I love the portrayal of the Bailey's marriage, especially the early years. A lot of modern movies don't do justice to a marriage; most of the time people aren't even getting married, they are just "involved" on some level. That's the easy way out.
Marriage takes guts, and the Bailey's have them. As they are leaving for their wedding, there is a run on the bank and George has to stop and save the building and loan. He and Mary use all the money they had planned for the honeymoon to keep the business open.
They start their lives in a house that is less water tight than the Titanic, with everything they have tied up in the building and loan, a business that George never wanted to run and that often depresses him.
While their friends and family leave Bedford Falls for brilliant careers and fascinating lives, George and Mary make the choice to stay in town and build a life little by little.
They had nothing but each other when they started, but they stuck it out because that's what you do when you commit yourself to someone. You don't cut and run when the going gets tough.
Five: "You call this a happy family? Why did we have to have all these kids?"
This is the flip side of a real marriage. After Uncle Billy loses the money he was supposed to deposit, George comes home depressed and hopeless.
Of course, he is greeted by the normal chaos of a house full of children on Christmas Eve. Zuzu is sick, Janie keeps playing the same song on the piano, Pete wants to know how to spell "frankincense," pieces of the house are breaking off in his hand, and just like life, all of this happens before he is inside the house for ten minutes.
He's out of control, he knows it, and he's sorry for it, but he still hurts those closest to him.
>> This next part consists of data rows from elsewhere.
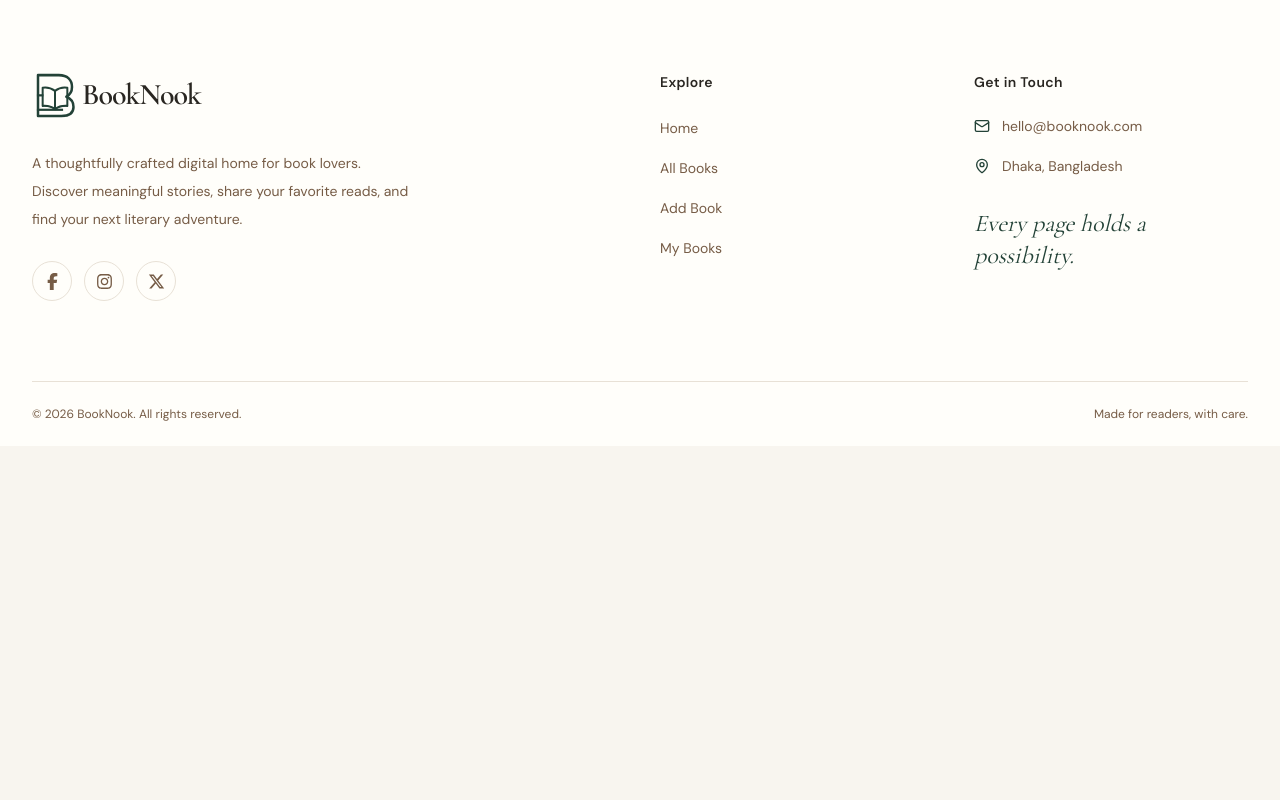
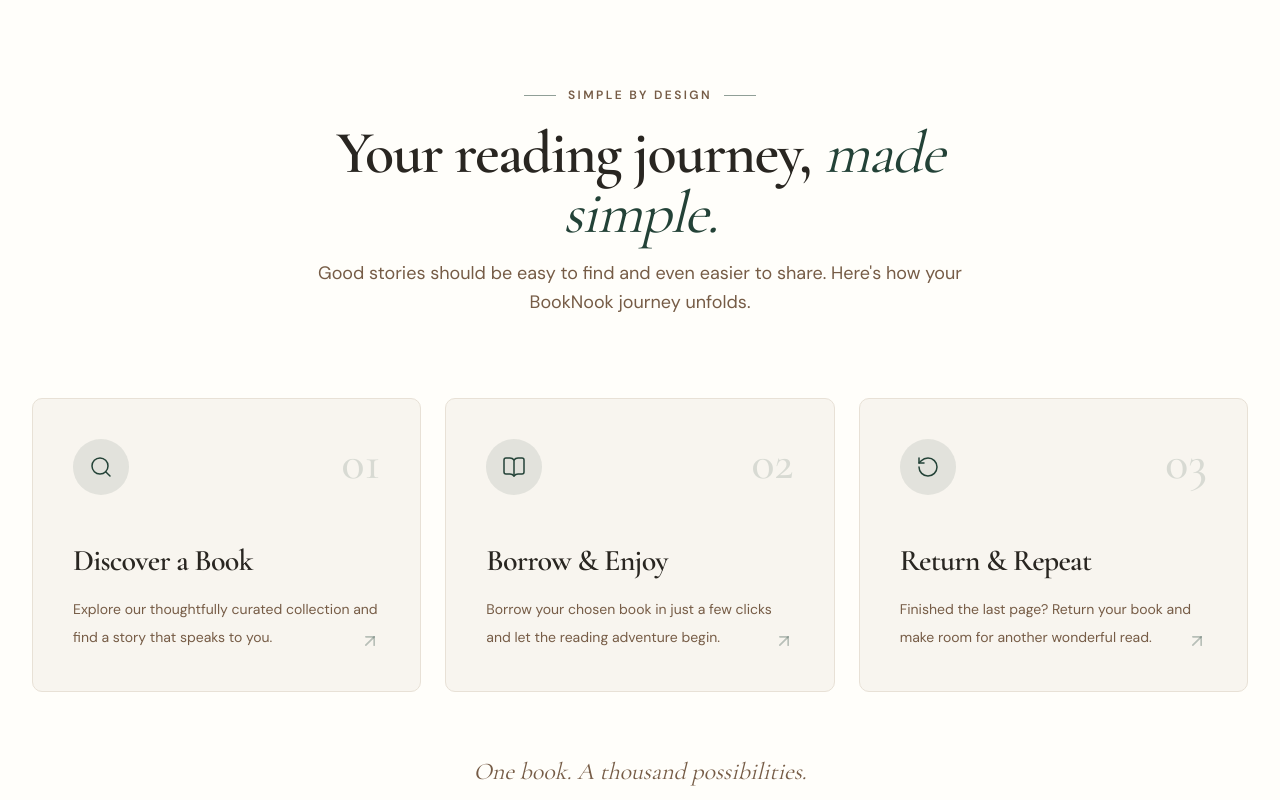
Before and after one commit to jonaedjoshim/Ph-Assignment-08-Book-Nook-Client, a Next.js app: page / in a window 1280 px wide. Shown: the part 900-1700 px from the top of the page. Before the commit the page ends 1346 px from the top, so only its background shows below. Built offline with nearby package versions, Linux system fonts and the light colour scheme.

Commit message:
feat: add how BookNook works section

```diff
--- a/src/app/page.tsx
+++ b/src/app/page.tsx
@@ -1,9 +1,11 @@
 import HeroSlider from "@/components/home/hero-slider";
+import HowItWorks from "@/components/home/how-it-works";
 
 export default function HomePage() {
   return (
     <main>
       <HeroSlider />
+      <HowItWorks />
     </main>
   );
 }
--- /dev/null
+++ b/src/components/home/how-it-works.tsx
@@ -0,0 +1,99 @@
+import { ArrowUpRight, BookOpen, RotateCcw, Search } from "lucide-react";
+
+import Container from "@/components/layout/container";
+
+const steps = [
+  {
+    number: "01",
+    icon: Search,
+    title: "Discover a Book",
+    description:
+      "Explore our thoughtfully curated collection and find a story that speaks to you.",
+  },
+  {
+    number: "02",
+    icon: BookOpen,
+    title: "Borrow & Enjoy",
+    description:
+      "Borrow your chosen book in just a few clicks and let the reading adventure begin.",
+  },
+  {
+    number: "03",
+    icon: RotateCcw,
+    title: "Return & Repeat",
+    description:
+      "Finished the last page? Return your book and make room for another wonderful read.",
+  },
+];
+
+export default function HowItWorks() {
+  return (
+    <section className="section-padding relative overflow-hidden bg-card">
+      <Container>
+        {/* Section Heading */}
+        <div className="mx-auto mb-14 max-w-2xl text-center md:mb-20">
+          <div className="mb-5 flex items-center justify-center gap-3">
+            <span className="h-px w-8 bg-primary/50" />
+            <span className="editorial-label text-primary">
+              SIMPLE BY DESIGN
+            </span>
+            <span className="h-px w-8 bg-primary/50" />
+          </div>
+
+          <h2 className="section-heading text-foreground">
+            Your reading journey,{" "}
+            <span className="font-normal italic text-primary">
+              made simple.
+            </span>
+          </h2>
+
+          <p className="section-description mx-auto">
+            Good stories should be easy to find and even easier to share.
+            Here&apos;s how your BookNook journey unfolds.
+          </p>
+        </div>
+
+        {/* Steps */}
+        <div className="grid gap-6 md:grid-cols-3">
+          {steps.map((step) => {
+            const Icon = step.icon;
+
+            return (
+              <div
+                key={step.number}
+                className="group relative rounded-lg border border-border bg-background p-8 transition-all duration-300 hover:-translate-y-1 hover:border-primary/30 hover:shadow-lg hover:shadow-primary/5 lg:p-10"
+              >
+                <div className="mb-12 flex items-start justify-between">
+                  <div className="flex size-14 items-center justify-center rounded-full bg-primary/10 text-primary transition-colors duration-300 group-hover:bg-primary group-hover:text-primary-foreground">
+                    <Icon className="size-6" strokeWidth={1.5} />
+                  </div>
+
+                  <span className="font-serif text-5xl font-medium text-primary/15">
+                    {step.number}
+                  </span>
+                </div>
+
+                <h3 className="mb-4 font-serif text-3xl font-semibold tracking-tight text-foreground">
+                  {step.title}
+                </h3>
+
+                <p className="max-w-sm text-sm leading-7 text-muted-foreground">
+                  {step.description}
+                </p>
+
+                <ArrowUpRight className="absolute right-8 bottom-8 size-5 text-primary/30 transition-all duration-300 group-hover:-translate-y-1 group-hover:translate-x-1 group-hover:text-primary lg:right-10 lg:bottom-10" />
+              </div>
+            );
+          })}
+        </div>
+
+        {/* Bottom Note */}
+        <div className="mt-12 text-center md:mt-16">
+          <p className="font-serif text-xl italic text-muted-foreground md:text-2xl">
+            One book. A thousand possibilities.
+          </p>
+        </div>
+      </Container>
+    </section>
+  );
+}
```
In a real family, it happens every day.
Six: You can't always get what you want.
If there was ever a guy who didn't get what he wanted, but got exactly what he needed, then it's George Bailey.
George had always planned to "shake the dust of this crummy little town" off his feet, and travel the world. He wanted to see places and build things and make a lot of money.
Of course, he went on to do precisely none of that. He stayed in Bedford Falls to earn money for college, and then, after his father died, stayed to take the helm of the building and loan while he sent his brother to college instead.
At every turn, his desire to leave town is overruled by his responsibility to his family and his desire to help them.
But the best instance of the immovable object meeting the irresistible force is when George visits Mary and realizes he loves her.
"Now, you listen to me! I don't want any plastics, and I don't want any ground floors, and I don't want to get married - ever - to anyone! You understand that? I want to do what I want to do. And you're... and you're... oh, Mary . . . Mary . . ."
He may not want to stay, but he needs to.
Seven: "Do small things with great love"
Mr. Potter, the resident grinch, accuses George of being a "chump" and a bad businessman, like his father before him. From one point of view, Potter is correct. There's not much to show for all of George's hard work.
Except the love and gratitude of everyone he had ever helped. That's no small potatoes.
What George discovers is that what you put into other people - your love, your time, your compassion, -- is what will come back to you ten fold. Even the smallest deed, done with love, will multiply.
It really is a wonderful life, my friends. Merry Christmas.